Crowley established his own contact with the hidden masters. In 1906 he had a vision in which he saw a group of adepts drinking the blood of a man. A voice told him he would one day join these adepts. In his vision he next entered a hall with a square altar. A voice asked him what he would sacrifice on the altar. He said “all save my will to know Augoeides,” that is, his Holy Guardian Angel. He knelt and put his hands on the altar. A white luminous figure appeared before him, put his hands on Crowley’s, and said, “I receive thee into the Order of the Silver Star.” This white luminous figure directly descends from Robert Boyle’s linkage of white, light, and male European superiority.
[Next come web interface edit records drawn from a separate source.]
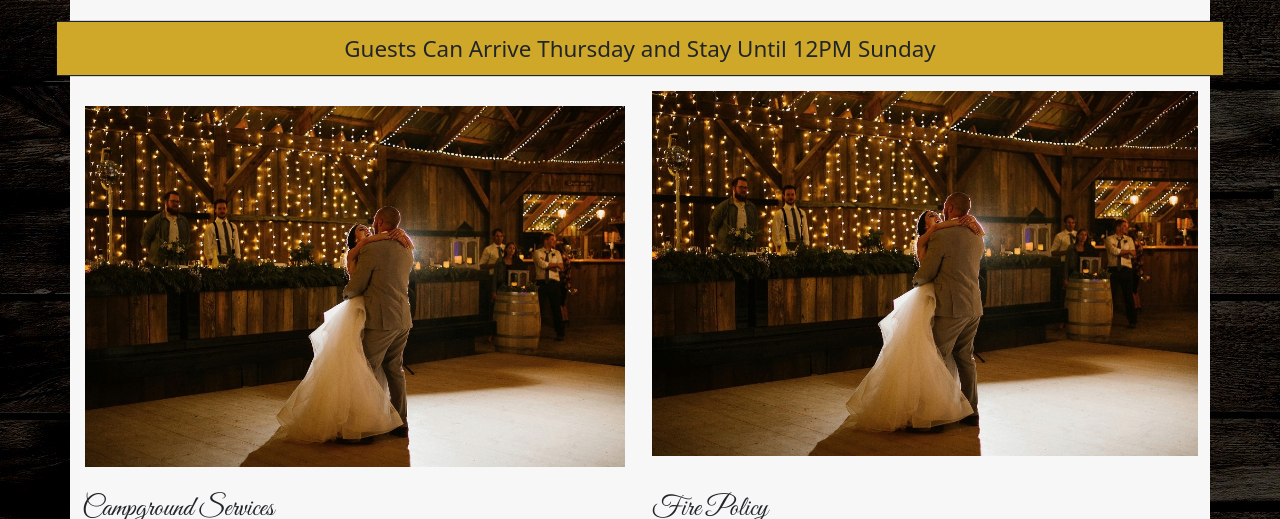
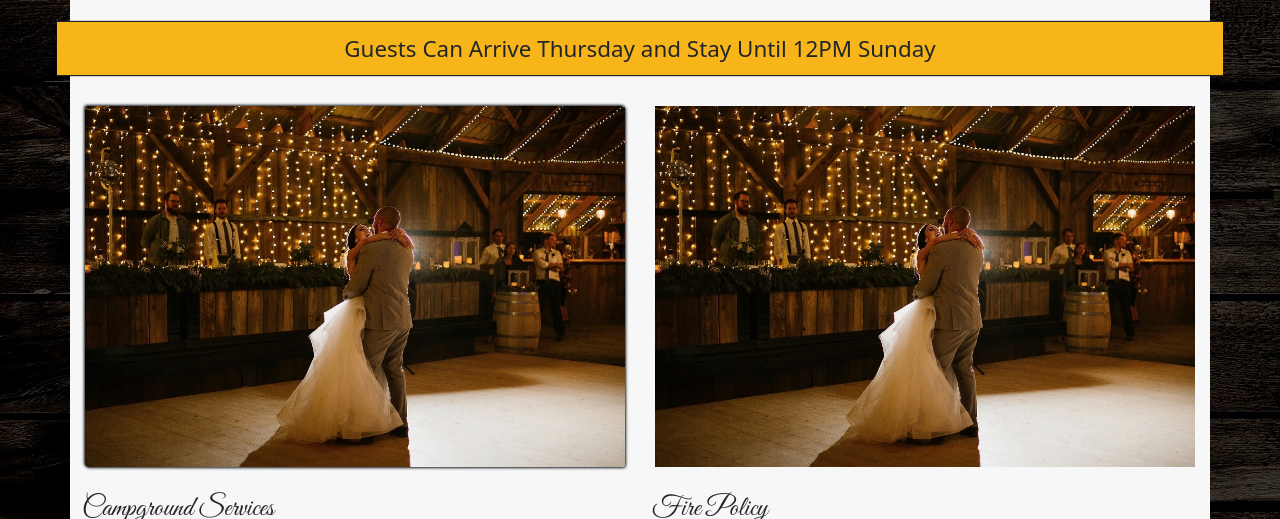
Before and after one commit to GFY2023/newwebsite, a plain HTML site: page campground.html in a window 1280 px wide. Shown: the part 433-952 px from the top of the page. Drawn offline with nearby package versions, Linux system fonts and the light colour scheme.

Commit message:
Update styles.css

```diff
--- a/css/styles.css
+++ b/css/styles.css
@@ -30,7 +30,7 @@ h1,h2,h3,h4,h5,h6 {
     padding-right: 15px;
 }
 .tagline {
-    background-color: #CFA829;
+    background-color: #f7b519;
     margin-top: 25px;
     margin-left:-25px;
     margin-right: -25px;
@@ -57,8 +57,12 @@ h1,h2,h3,h4,h5,h6 {
 .camp-image {
     padding: 15px 15px;
 }
+.camp-image2 {
+    padding: 15px 15px;
+}
 .camp-image img {
-
+    box-shadow: -1px -1px 3px, 1px 1px 3px;
+    border-radius: 3px;
 }
 .content .row {
     margin-left: 0;
```
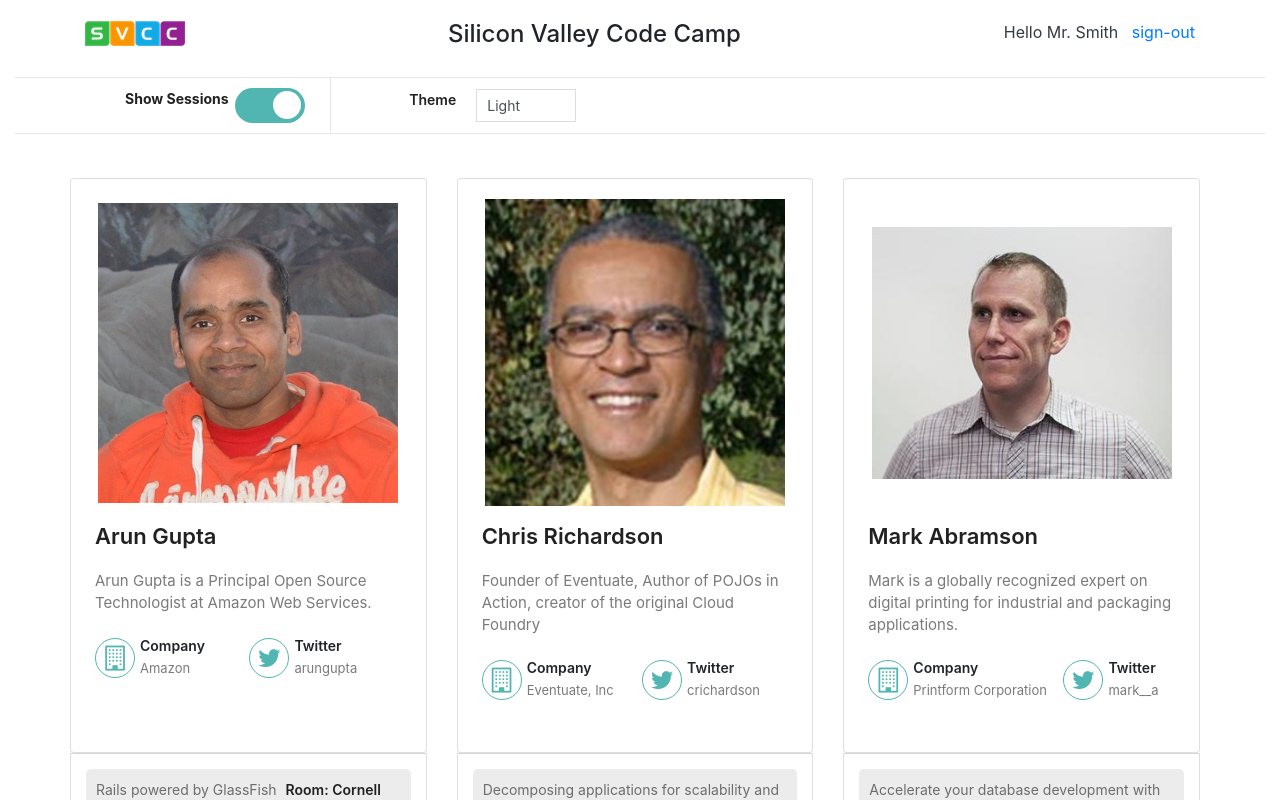
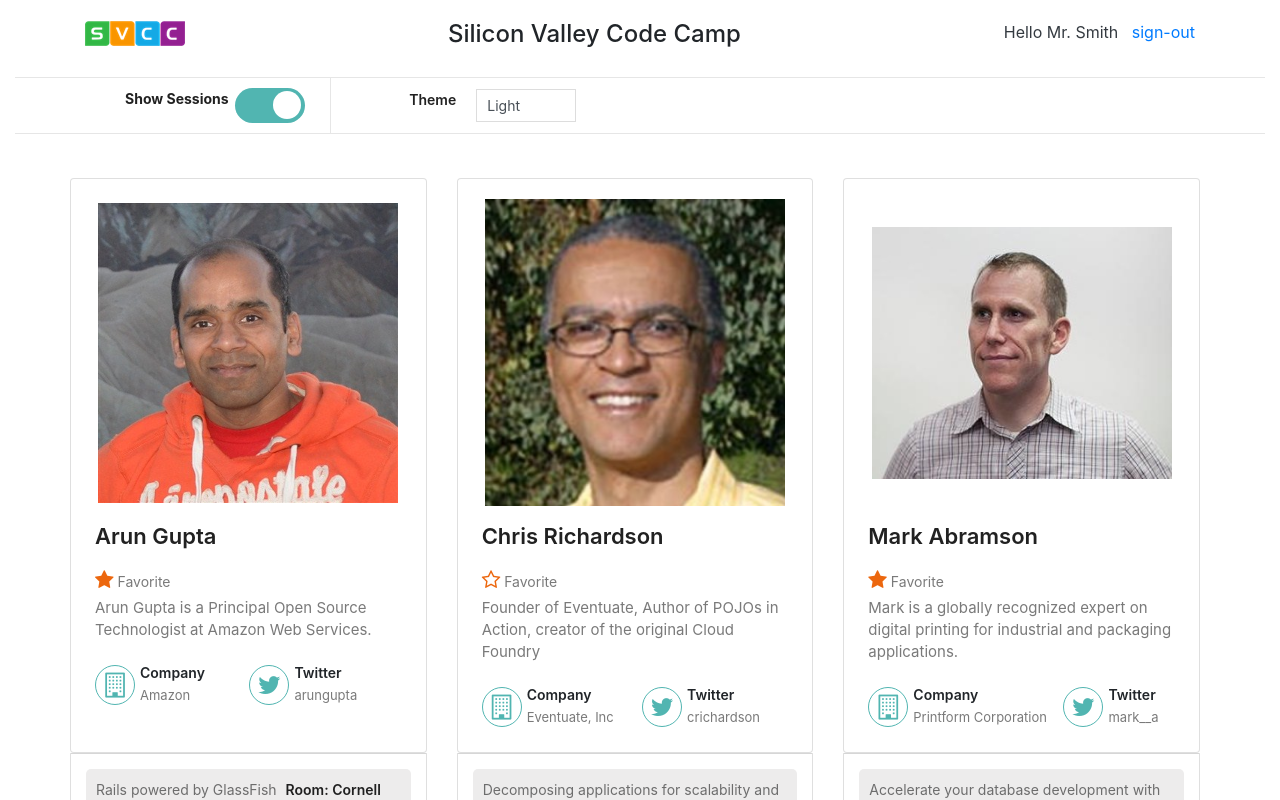
Before and after one commit to Temiloluwa-Onaleye/Event-site, a Next.js app: page / in a window 1280 px wide. Shown: the top 800 px of the page. Built offline with nearby package versions, Linux system fonts and the light colour scheme.

Commit message:
data sharing

```diff
--- a/src/components/App.js
+++ b/src/components/App.js
@@ -1,8 +1,7 @@
 import React from "react";
-import { data } from "../../SpeakerData";
-import SpeakersList from "./SpeakersList";
+
 import Header from "./Header";
-import SpeakersToolbar from "./SpeakersToolbar";
+
 import { useState } from "react";
 import Speakers from "./Speakers";
 
@@ -15,7 +14,7 @@ const App = () => {
       }
     >
       <Header theme={theme} />
-      <Speakers theme={theme} setTheme={setTheme} data={data} />
+      <Speakers theme={theme} setTheme={setTheme} />
     </div>
   );
 };
--- a/src/components/Speaker.js
+++ b/src/components/Speaker.js
@@ -27,6 +27,21 @@ function SpeakerImage({ id, first, last }) {
   );
 }
 
+const SpeakerFavorite = ({ favorite, onFavoriteToggle }) => {
+  return (
+    <div className="action padB1">
+      <span onClick={onFavoriteToggle}>
+        <i
+          className={
+            favorite === true ? "fa fa-star orange" : "fa fa-star-o orange"
+          }
+        />{" "}
+        Favorite{" "}
+      </span>
+    </div>
+  );
+};
+
 function SpeakerDemographics({
   first,
   last,
@@ -34,6 +49,7 @@ function SpeakerDemographics({
   company,
   twitterHandle,
   favorite,
+  onFavoriteToggle,
 }) {
   return (
     <div className="speaker-info">
@@ -42,6 +58,10 @@ function SpeakerDemographics({
           {first} {last}
         </h3>
       </div>
+      <SpeakerFavorite
+        favorite={favorite}
+        onFavoriteToggle={onFavoriteToggle}
+      />
       <div>
         <p className="card-description">{bio}</p>
         <div className="social d-flex flex-row mt-4">
@@ -59,13 +79,13 @@ function SpeakerDemographics({
   );
 }
 
-function Speaker({ speaker, showSessions }) {
+function Speaker({ speaker, showSessions, onFavoriteToggle }) {
   const { id, first, last, sessions } = speaker;
   return (
     <div className="col-xs-12 col-sm-12 col-md-6 col-lg-4 col-sm-12 col-xs-12">
       <div className="card card-height p-4 mt-4">
         <SpeakerImage id={id} first={first} last={last} />
-        <SpeakerDemographics {...speaker} />
+        <SpeakerDemographics {...speaker} onFavoriteToggle={onFavoriteToggle} />
       </div>
       {showSessions === true ? <Sessions sessions={sessions} /> : null}
     </div>
--- a/src/components/Speakers.js
+++ b/src/components/Speakers.js
@@ -3,7 +3,7 @@ import SpeakersToolbar from "./SpeakersToolbar";
 import SpeakersList from "./SpeakersList";
 import { useState } from "react";
 
-const Speakers = ({ data, theme, setTheme }) => {
+const Speakers = ({ theme, setTheme }) => {
   const [showSessions, setShowSessions] = useState(true);
   return (
     <div>
@@ -13,7 +13,7 @@ const Speakers = ({ data, theme, setTheme }) => {
         setShowSessions={setShowSessions}
         showSessions={showSessions}
       />
-      <SpeakersList data={data} showSessions={showSessions} />
+      <SpeakersList showSessions={showSessions} />
     </div>
   );
 };
--- a/src/components/SpeakersList.js
+++ b/src/components/SpeakersList.js
@@ -1,17 +1,37 @@
-import React from "react";
+import React, { useState } from "react";
 import Speaker from "./Speaker";
+import { data } from "../../SpeakerData";
 
-const SpeakersList = ({ data, showSessions }) => {
+const SpeakersList = ({ showSessions }) => {
+  const [speakerData, setSpeakerData] = useState(data);
+
+  function onFavoriteToggle(id) {
+    const speakerRecPrevious = speakerData.find(function (rec) {
+      return rec.id === id;
+    });
+    const speakerRecUpdated = {
+      ...speakerRecPrevious,
+      favorite: !speakerRecPrevious.favorite,
+    };
+    const speakerDataNew = speakerData.map(function (rec) {
+      return rec.id === id ? speakerRecUpdated : rec;
+    });
+
+    setSpeakerData(speakerDataNew);
+  }
   return (
     <div>
       <div className="container speakers-list">
         <div className="row">
-          {data.map((speaker) => {
+          {speakerData.map((speaker) => {
             return (
               <Speaker
                 key={speaker.id}
                 speaker={speaker}
                 showSessions={showSessions}
+                onFavoriteToggle={() => {
+                  onFavoriteToggle(speaker.id);
+                }}
               />
             );
           })}
```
At that time Crowley and former Golden Dawn member Cecil Jones had been considering forming a new order. In the tradition of esoteric groups like the Theosophical Society and the Golden Dawn, they needed a third member to launch their group. Crowley’s friend John Frederick Charles Fuller consented to be the third, and in 1907 the three men founded the Astrum Argentum, the Silver Star.
Jones hailed Crowley as a master in his own right, the next new Buddha, the prophet of the new age of Thelema. To mark the accomplishment, Jones conducted a ritual which consecrated Crowley a Master of the Temple.
In 1919 the manifesto of the A.A. appeared in the periodical Equinox Vol. 3 No 1. The A.A. was introduced as the “Great White Brotherhood,” further described as a “Body of the highest Initiates, pledged to aid mankind.”
In 1938 in The Heart of the Master Crowley reported another vision of the hidden order. A god revealed to him a white marble square containing the image of an eye in a triangle, the symbol of the A.A., the Great White Brotherhood. The god called the roll of some of the masters of the Brotherhood. Among the gods (Apollo, Dionysus, Osiris) and men (Plotinus, Christian Rosencreutz, Sir Edward Kelly) there is one notable female presence. The god told Crowley that Helena Petrovna Blavatsky prepared the way for the “Master whose Word is Thelema.” Blavatsky’s life work was so foundational that she had to be listed among the male figures, even if only to “prepare the way” for Crowley!
Today several groups call themselves Astrum Argentum, tracing lineage back to Crowley through different student-initiates.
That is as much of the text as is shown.